REQUIRED ACTION: The lines of the records that include "onClick" should all be copied.

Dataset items
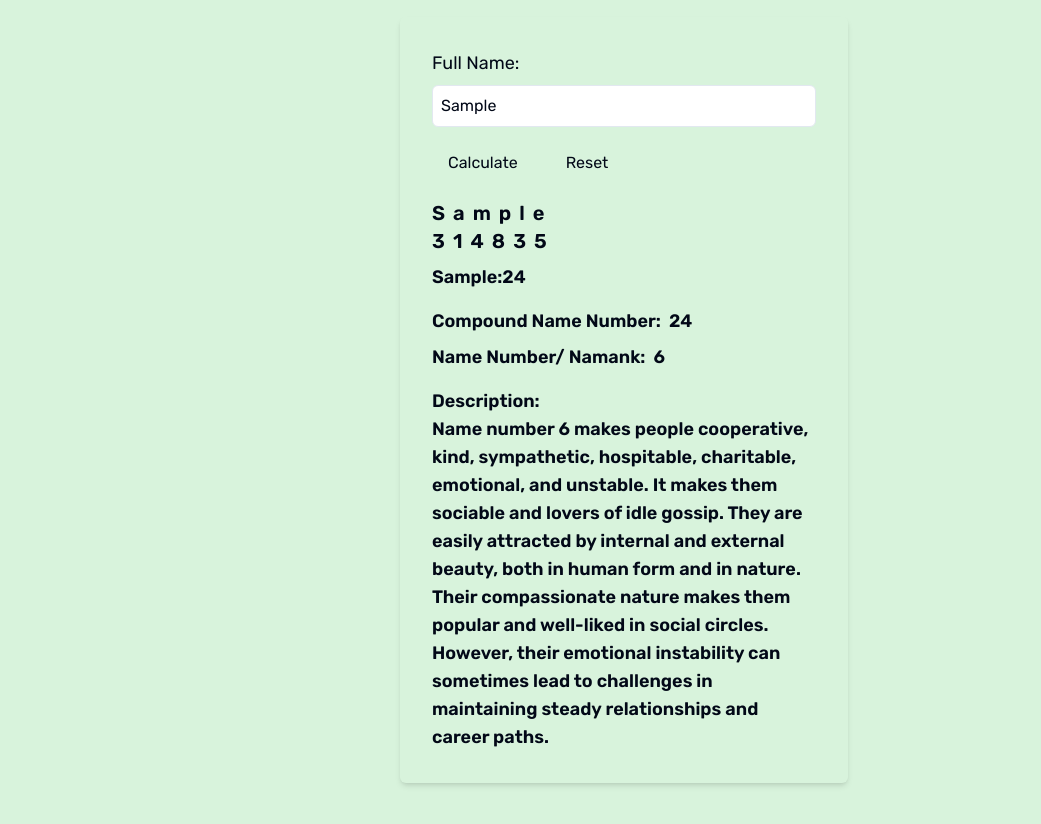
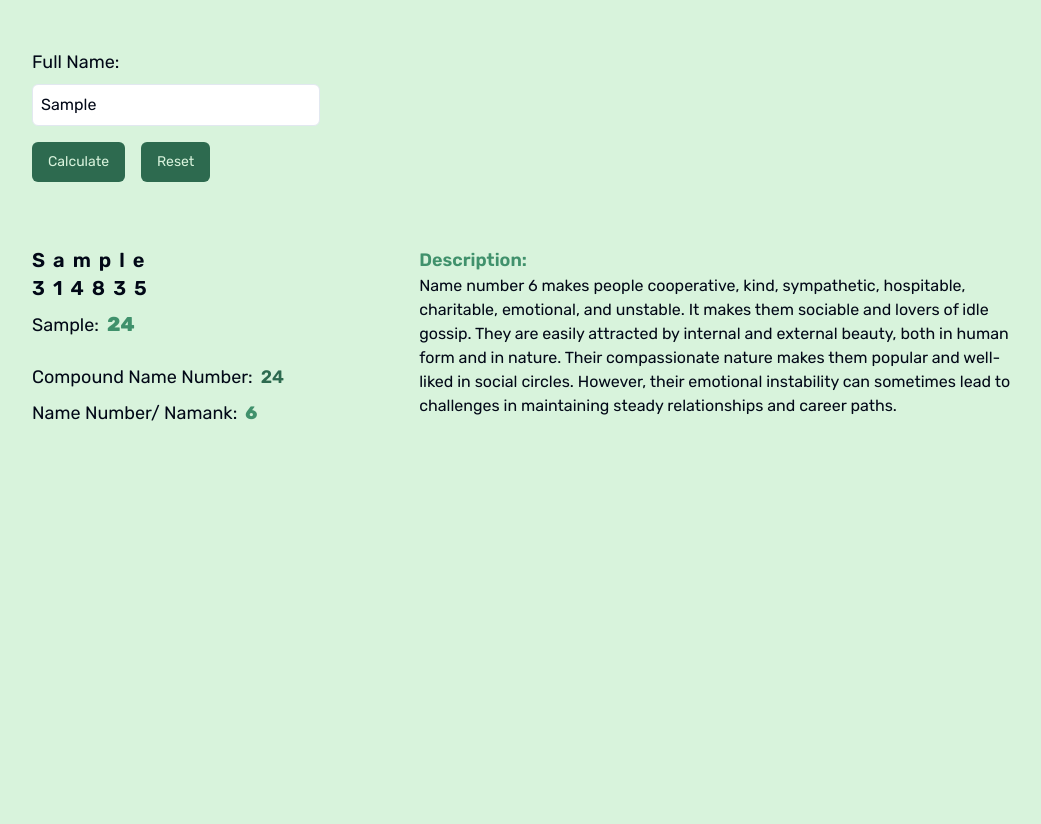
Before and after one commit to eyesonnumber/eyesonnumber, a Next.js app: page /name-calculator in a window 1280 px wide. Both pictures are taken after typing "Sample" into the empty fields and a click on the button "Calculate". Shown: the top 824 px of the page, without its empty margins (16-1057 px from the left). Before the commit the page ends 800 px from the top, so only its background shows below. Built offline with nearby package versions, Linux system fonts and the light colour scheme.

Commit message:
feat: name ui

```diff
--- a/components/common/NameCalculator.tsx
+++ b/components/common/NameCalculator.tsx
@@ -1,6 +1,7 @@
 import { chaldeanMap, numberDescriptions } from "@/lib/constant";
 import { getRandomDescription } from "@/lib/utils";
 import { useState } from "react";
+import { Button } from "../ui/button";
 
 const calculateChaldean = (name: string) => {
   return name
@@ -92,8 +93,8 @@ const NameCalculator = () => {
   };
 
   return (
-    <div className="flex items-center justify-center min-h-screen bg-gray-100">
-      <div className="bg-white p-8 rounded-md shadow-md max-w-md w-full">
+    <div className="flex m-4  min-h-screen bg-gray-100">
+      <div className="bg-white p-8 w-full">
         <div className="flex-col flex">
           <label htmlFor="fullName" className="text-lg font-medium mb-2">
             Full Name:
@@ -105,27 +106,29 @@ const NameCalculator = () => {
             value={fullName}
             placeholder="Enter your full name"
             onChange={handleInputChange}
-            className="w-full p-2 border border-gray-300 rounded-md"
+            className="w-72 p-2 border border-gray-300 rounded-md"
           />
           {result.error && (
             <p className="text-red-500 text-sm mt-2">{result.error}</p>
           )}
           <div className="flex mt-4 space-x-4">
-            <button
+            <Button
               onClick={handleCalculate}
-              className="px-4 py-2 bg-blue-500 text-white rounded-md hover:bg-blue-600"
+              className="bg-brand-600 text-brand-50 hover:scale-105 transform transition duration-300 ease-in-out"
             >
               Calculate
-            </button>
-            <button
+            </Button>
+            <Button
               onClick={handleReset}
-              className="px-4 py-2 bg-gray-500 text-white rounded-md hover:bg-gray-600"
+              className="bg-brand-600 text-brand-50 hover:scale-105 transform transition duration-300 ease-in-out"
             >
               Reset
-            </button>
+            </Button>
           </div>
           {result.sumValue !== null && (
-            <div className="mt-4">
+            <div className='flex gap-8 mt-12'>
+
+              <div className="mt-4 flex flex-col w-[30%]">
                 {result.nameValues.map((item, index) => (
                   <div key={index} className="mb-4">
                     <div className="flex space-x-2">
@@ -146,32 +149,35 @@ const NameCalculator = () => {
                       ))}
                     </div>
                     <div className="mt-2">
-                    <span className="text-lg font-semibold">{item.name}:</span>
-                    <span className="text-lg font-semibold text-red-500">
+                      <span className="text-lg mr-2">
+                        {item.name}:
+                      </span>
+                      <span className="text-xl font-bold text-brand-500">
                         {item.value}
                       </span>
                     </div>
                   </div>
                 ))}
                 <div className="flex items-center space-x-2 mt-2">
-                <span className="text-lg font-semibold">
+                  <span className="text-lg ">
                     Compound Name Number:
                   </span>
-                <span className="text-lg font-semibold text-red-500">
+                  <span className="text-lg font-semibold text-brand-600">
                     {result.sumValue}
                   </span>
                 </div>
                 <div className="flex items-center space-x-2 mt-2">
-                <span className="text-lg font-semibold">
+                  <span className="text-lg ">
                     Name Number/ Namank:
                   </span>
-                <span className="text-lg font-semibold text-red-500">
+                  <span className="text-lg font-bold text-brand-500">
                     {result.singleDigitValue}
                   </span>
                 </div>
-              <div className="mt-4">
-                <span className="text-lg font-semibold">Description:</span>
-                <p className="text-lg font-semibold text-blue-500">
+              </div>
+              <div className="mt-4 max-w-[50%]">
+                <span className="text-lg font-semibold text-brand-500">Description:</span>
+                <p className="text-md">
                   {result.description}
                 </p>
               </div>
--- a/src/app/name-calculator/page.tsx
+++ b/src/app/name-calculator/page.tsx
@@ -1,10 +1,6 @@
 'use client'
 
 import NameCalculator from "@/components/common/NameCalculator";
-
-
-
-
 
 
 const NameCalculatorPage = () => {
```
Lines whose indentation alone changed are shown as unchanged.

ANSWER TO THE EXERCISE:
               onClick={handleCalculate}
               onClick={handleReset}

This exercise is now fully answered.